Shroyer heard about the distinction from the VA Hospital, which noticed her prominent place in the realm of coronary artery bypass surgery research. She conducted one of her studies, called the ROOBY trial for Randomized On/Off Bypass, through the Northport hospital.

That research, which was published in the New England Journal of Medicine and benefited from the support of the VA Cooperative Studies Program Coordinating Center and the Research and Development Offices at the Northport and Denver VA Medical centers, compared the short-term and intermediate outcomes evaluating the impact of using a heart-lung machine versus operating on a beating heart.

That trial asked focused research questions about the comparative benefits of using the machine.

Shroyer concluded that there was “no off pump advantage” across a diversity of clinical outcomes and likened the process of performing this surgery without a pump to sewing a patch onto blue jeans while a child is walking up the stairs, making the stitching process more technically demanding.

Shroyer recognizes that some doctors prefer to do the procedure without the pump. Many of them suggest they have the surgical expertise to make the process a viable one for patients.Some patients may also have specific reasons to consider off pump procedures.

As for the second highly cited paper, Shroyer worked with the STS National Adult Cardiac Surgery Database Committee team and published that in the Annals of Thoracic Surgery. That paper identified the most important preoperative risk factors associated with major morbidities after surgery.

“This paper described a broad-based analytical approach which was originally developed in the VA” by Drs. Karl Hammermeister, Fred Grover, Guillermo Marshall and Shroyer working together, she explained in an email. Given that the Society of Thoracic Surgery’s database has subsequently been used to address other research questions, this early statistical modeling approach has attracted considerable interest.

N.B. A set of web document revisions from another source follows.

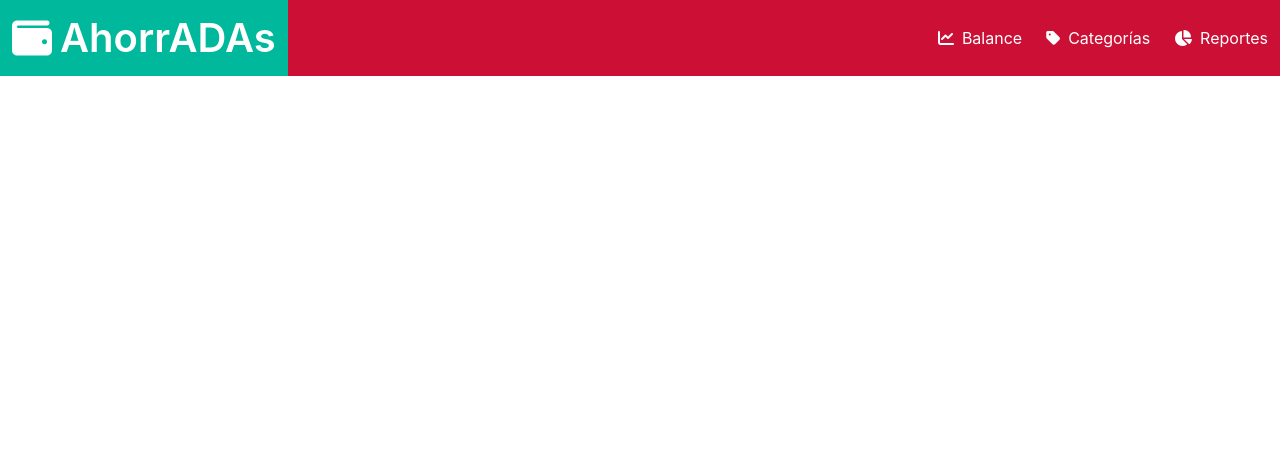
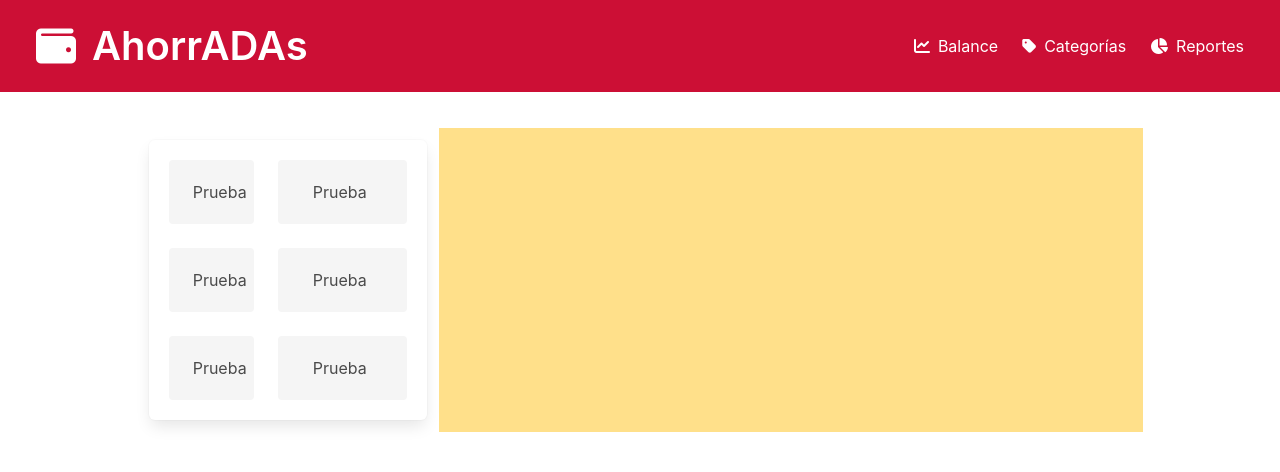
Before and after one commit to Carolinalmrz89/AhorrADAs, a plain HTML site: page index.html in a window 1280 px wide. Drawn offline with nearby package versions, Linux system fonts and the light colour scheme.

Commit message:
Se crearon header y nav, con su contenido y respectivos estilos

```diff
--- a/index.html
+++ b/index.html
@@ -15,10 +15,10 @@
     ></script>
 </head>
 <body>
-    <header class="hero is-primary">
-        <nav class="navbar has-background-danger-dark" role="navigation" aria-label="main navigation">
+    <header class="hero is-primary px-5 py-2 has-background-danger-dark">
+        <nav class="navbar" role="navigation" aria-label="main navigation">
             <div class="navbar-brand">
-                <a href="" class="navbar-item title is-2"><i class="fas fa-wallet mr-2"></i>AhorrADAs</a>
+                <a href="" class="navbar-item title is-2"><i class="fas fa-wallet mr-4"></i>AhorrADAs</a>
             </div>
 
             <div id="navbarBasicExample" class="navbar-menu">
@@ -28,9 +28,30 @@
                     <a href="" class="navbar-item"><i class="fas fa-chart-pie mr-2"></i>Reportes</a>
                 </div>
             </div>
-
-
         </nav>
     </header>
+
+    <section class="section">
+        <div class="columns ">
+            <div class="column is-offset-1 is-3">
+                <article class="box">
+                    <div class="columns">
+                        <div class="column is-5">
+                            <p class="notification has-text-left">Prueba</p>
+                            <p class="notification has-text-left">Prueba</p>
+                            <p class="notification has-text-left">Prueba</p>
+                        </div>
+                        <div class="column is-7">
+                            <p class="notification has-text-right">Prueba</p>
+                            <p class="notification has-text-right">Prueba</p>
+                            <p class="notification has-text-right">Prueba</p>
+                        </div>
+                    </div>
+                </article>
+            </div>
+            <div class="column is-7 has-background-warning"></div>
+        </div>
+    </section>
+
 </body>
 </html>
```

In terms of the overall list, Shroyer expressed a few surprises. For starters, she noticed a larger than anticipated proportion of articles focused on the surgical procedure’s clinical outcomes. In her view, the topic is important, but not to the exclusion of research focused on evaluating the process of care and the structures of care. These include actions that care providers take on behalf of their patients, the actions patients take for themselves, and the nature of the environment where patients seek out care.

“Identifying the adverse outcomes post-CABG informs you that there is a problem, but clinical outcomes research doesn’t provide guidance on how to solve” the problem or problems identified, she said, adding that she hopes future research evaluates the processes and structures of care that may affect risk-adjusted clinical outcomes.

Shroyer also expected that the findings of several trials published in the New England Journal of Medicine would have ended the debate about off-pump versus on-pump benefits. The debate, however, is “still active,” she said.

Five years from now, Shroyer anticipates changes in the list. She hopes these high impact journals will include evaluations of novel treatments and surgeon-based characteristics, which may influence risk-adjusted outcomes.

Shroyer is pleased with the collaborators who have worked with her, as well as with the information from which she has drawn her conclusions.

“This high level of citation represents a tribute to the entire VA ROOBY trial team as well as to the STS Adult Cardiac Surgery Database and National Database Committees’ members,” she said. “In addition to terrific collaborators, I feel very blessed to have had several great mentors,” which includes Gerald McDonald and Fred Grover.

She also appreciates that she has had appointments at Stony Brook and at the Northport VA Medical Center that support her research projects.